FALCON’S COMMENTS ON INDIVIDUAL PHOTOGRAPHS
(please click on each image to enlarge)
The first four photographs on the left are of Halifax, taken in 1959, when streets were paved with granite setts and lit by gas lamps - and for economy boys wore short trousers. All that has now gone and the hope is that the local Yorkshire stone, of which the buildings were made, was not wasted on landfill - and if it was that it can be recovered as the valuable and beautiful building material that it is. Likewise with the granite setts, which represent many thousands of tedious hours squaring up, often as part of the harsh regime of the workhouse. And of course the chimneys very noticeable in the lower two photographs have all long gone.
These next seven photographs were also taken in 1959 and are of Leeds, where terraces of back-to-back house were commonplace, meaning that a dividing wall ran along the entire length of the terrace in line with the roof ridge, with dwellings opening direct onto a street on each side. So there were no backs, which explains why washing had to be hung across the street. Toilets and dustbins were in yards at intervals along the terrace (as seen in the lower photograph). The house that I stayed in, as the guest of a fellow student, wasn’t a back-to-back, so did have a backyard (and back street), and as a special bonus the front room, in this instance, was a fish and chip shop, so I was all right there!
The next two photographs are of Grimsby, the fishing town of my birth. The top photograph is of the Riverhead where part of the docks come right into the town centre. Although still there, it now languishes unused and unloved, but in the time of my childhood it was the wharf of Blows Steamers so was a good place to watch a bit of marine activity, whilst waiting for a trolleybus. It was also a favourite spot for fishermen and adventurous boys, one of whom appears to have caught a crab.

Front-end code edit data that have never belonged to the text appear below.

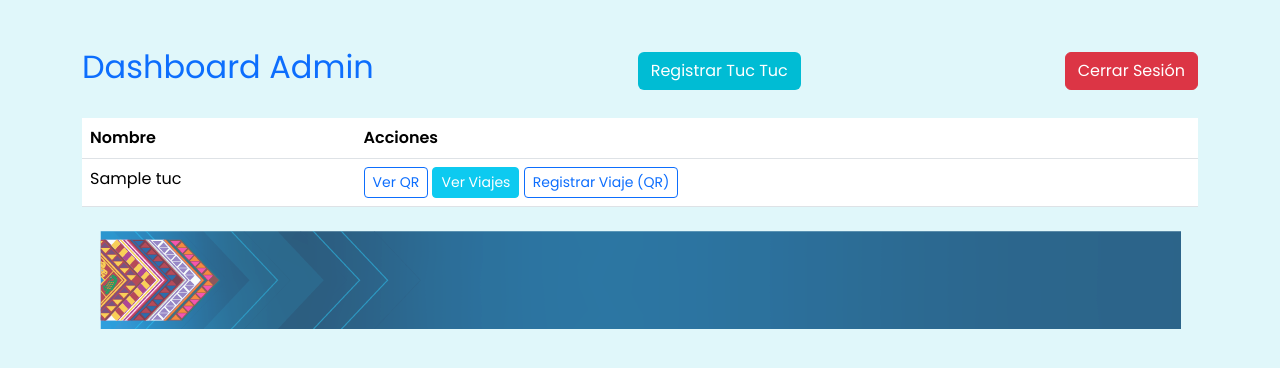
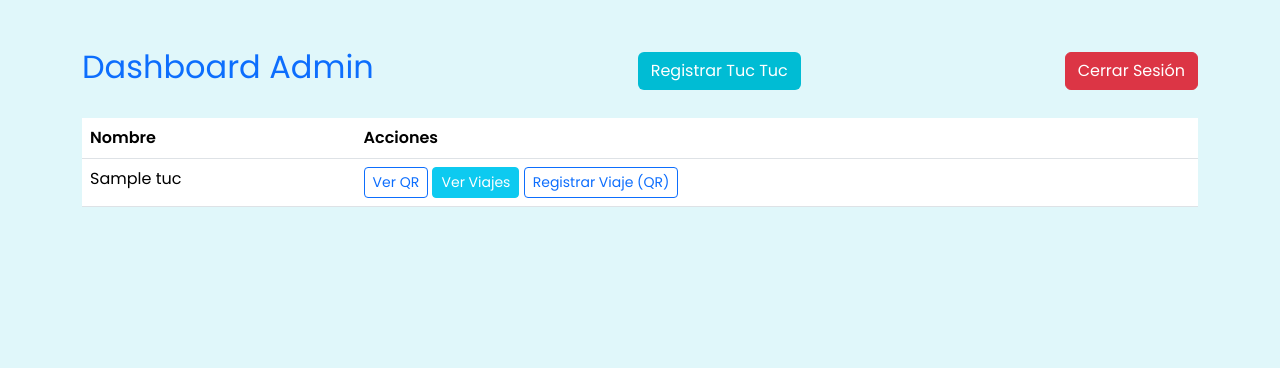
Before and after one commit to Navilaa20/viajes_asamblea, a Flask app: page /dashboard in a window 1280 px wide. Shown: the top 368 px of the page. Run offline with Flask 3, Linux system fonts and the light colour scheme; a user stored in the database is signed in; tables that the repository leaves empty hold one stand-in row (values such as "Sample post").

Commit message:
Quitando el fondo

```diff
--- a/templates/dashboard.html
+++ b/templates/dashboard.html
@@ -26,11 +26,4 @@
     {% endfor %}
   </tbody>
 </table>
-
-<!-- Imagen decorativa al pie -->
-<div class="text-center mt-4">
-  <img src="{{ url_for('static', filename='img/FRANJA ASOCIATE.webp') }}"
-       alt="Decoración"
-       style="max-width: 100%; height: auto; opacity: 0.8;">
-</div>
 {% endblock %}
```
Also changed, not shown: static/img/FRANJA ASOCIATE.webp (deleted).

The bottom photograph was also taken in the 1950s, no later than 1954 and shows a cluster of pre-industrial fishing smacks, including “Rock of Ages” and “Adventure”, moored in a quiet corner of the docks away from all the activity. Clearly they appear to be in fairly good condition and still virtually complete, even to the extent of having a beam trawl (barely visible) and a boatman working on something.

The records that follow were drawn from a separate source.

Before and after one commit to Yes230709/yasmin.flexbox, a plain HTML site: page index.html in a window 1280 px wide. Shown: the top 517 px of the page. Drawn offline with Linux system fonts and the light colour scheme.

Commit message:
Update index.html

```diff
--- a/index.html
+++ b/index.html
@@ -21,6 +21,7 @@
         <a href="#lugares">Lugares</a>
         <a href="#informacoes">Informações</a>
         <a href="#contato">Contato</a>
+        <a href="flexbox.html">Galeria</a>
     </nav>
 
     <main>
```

A pity this is in black and white as it formed a colourful group of shops still doing good business, in a range of decidedly decrepit old buildings, overlaid with signs and peeling posters, on the Radford Road in Coventry in 1954.
Scrapyard in Cleveland 1977

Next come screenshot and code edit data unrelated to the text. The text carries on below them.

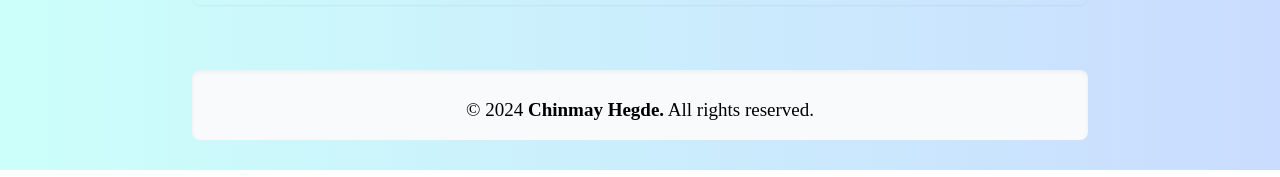
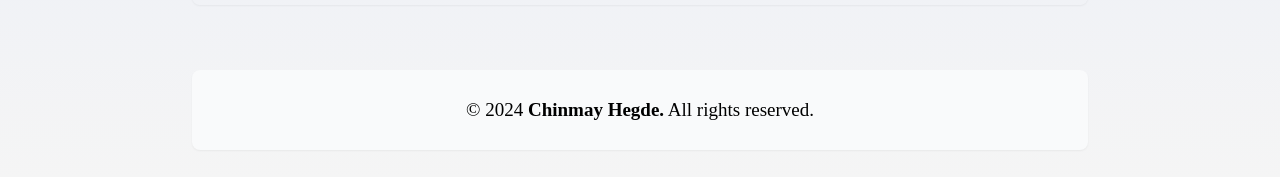
Before and after one commit to Ch1nmayH/portfolio, a React (Create React App) app: page / in a window 1280 px wide. Shown: the part 1603-1780 px from the top of the page. Built offline with nearby package versions, Linux system fonts and the light colour scheme; no server answers.

Commit message:
Changed the gradient background and added a favicon.

```diff
--- a/public/index.html
+++ b/public/index.html
@@ -2,12 +2,12 @@
 <html lang="en">
   <head>
     <meta charset="utf-8" />
-    <link rel="icon" href="%PUBLIC_URL%/favicon.ico" />
+    <link rel="icon" href="%PUBLIC_URL%/favicon.jpg" />
     <meta name="viewport" content="width=device-width, initial-scale=1" />
     <meta name="theme-color" content="#000000" />
     <meta
       name="description"
-      content="Web site created using create-react-app"
+      content="Portfolio of Chinmay Hegde, showcasing projects in MERN stack and blockchain technology"
     />
 
     <title>Chinmay Hegde</title>
--- a/src/Components/Footer.jsx
+++ b/src/Components/Footer.jsx
@@ -2,8 +2,8 @@ import React from "react";
 
 const Footer = () => {
   return (
-    <div className="mx-auto mt-[65px] w-[98%] 2xl:w-[60%] lg:w-[70%] md:w-[95%] mt-4 mb-[100px] h-[100px] border-none rounded-lg flex justify-center">
-    <div className="border-none rounded-lg flex justify-between flex-col w-[100%] text-grey bg-gray-50 h-[70%] text-2xl font-bold font-mono p-3 shadow-inner">
+    <div className="mx-auto mt-[65px] w-[98%] 2xl:w-[60%] lg:w-[70%] md:w-[95%] mt-4 mb-[30px] h-[1%] border-none rounded-lg flex justify-center">
+    <div className="border-none rounded-lg flex justify-between flex-col w-[100%] text-grey bg-gray-50 h-[10%] text-2xl font-bold font-mono p-3 shadow-sm">
       <p className="text-[19px] text-center font-medium font-Lexend p-3">
         &copy; 2024 <span className="font-Mynerve text-[19px] text-center font-bold">Chinmay Hegde.</span> All rights reserved.
       </p>
--- a/src/index.css
+++ b/src/index.css
@@ -6,7 +6,7 @@
 @import url('https://fonts.googleapis.com/css2?family=Coming+Soon&family=Gluten:wght@335&family=Lexend:wght@100..900&family=Mansalva&family=Mynerve&family=Pacifico&display=swap');
 
 body {
-    height: 100vh; /* Full viewport height */
-    margin: 0; /* Remove default margin */
-    background: linear-gradient(to right, #ccfffa, #cadcff); /* Soft teal to light gray */
+    background: linear-gradient(360deg, #f5f5f5, #c9daff);
+    background-size: cover;
+    background-repeat: no-repeat;
   }
```
Also changed, not shown: 1 other file (tests, documents, lock files or other folders).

Consett steelworks, Co Durham,
viewed over allotment 1974
Gatehouse to Wallsend shipyard (Tyneside) 1974. Message across gable reads “Watching these hours soon past, remember that which comes at last”.
Rather inappropriate I thought, as from what I saw of shipyard work, there was little opportunity for idly watching time pass, and what came at the end of the working day must have been a blessed relief from all the deafening noise and intense labour.
A jovial example of the signwriters art painted directly onto the brickwork. This example photographed in 1972, was in Crewe, but I came across similar examples in other towns.
Chapel neatly fitted under railway arch,
Lift bridge framed by a JCB,
The old Redheugh Bridge,
Newcastle upon Tyne 1973
The Windsor Lion
at the end of a street
in Wallsend on Tyne 1974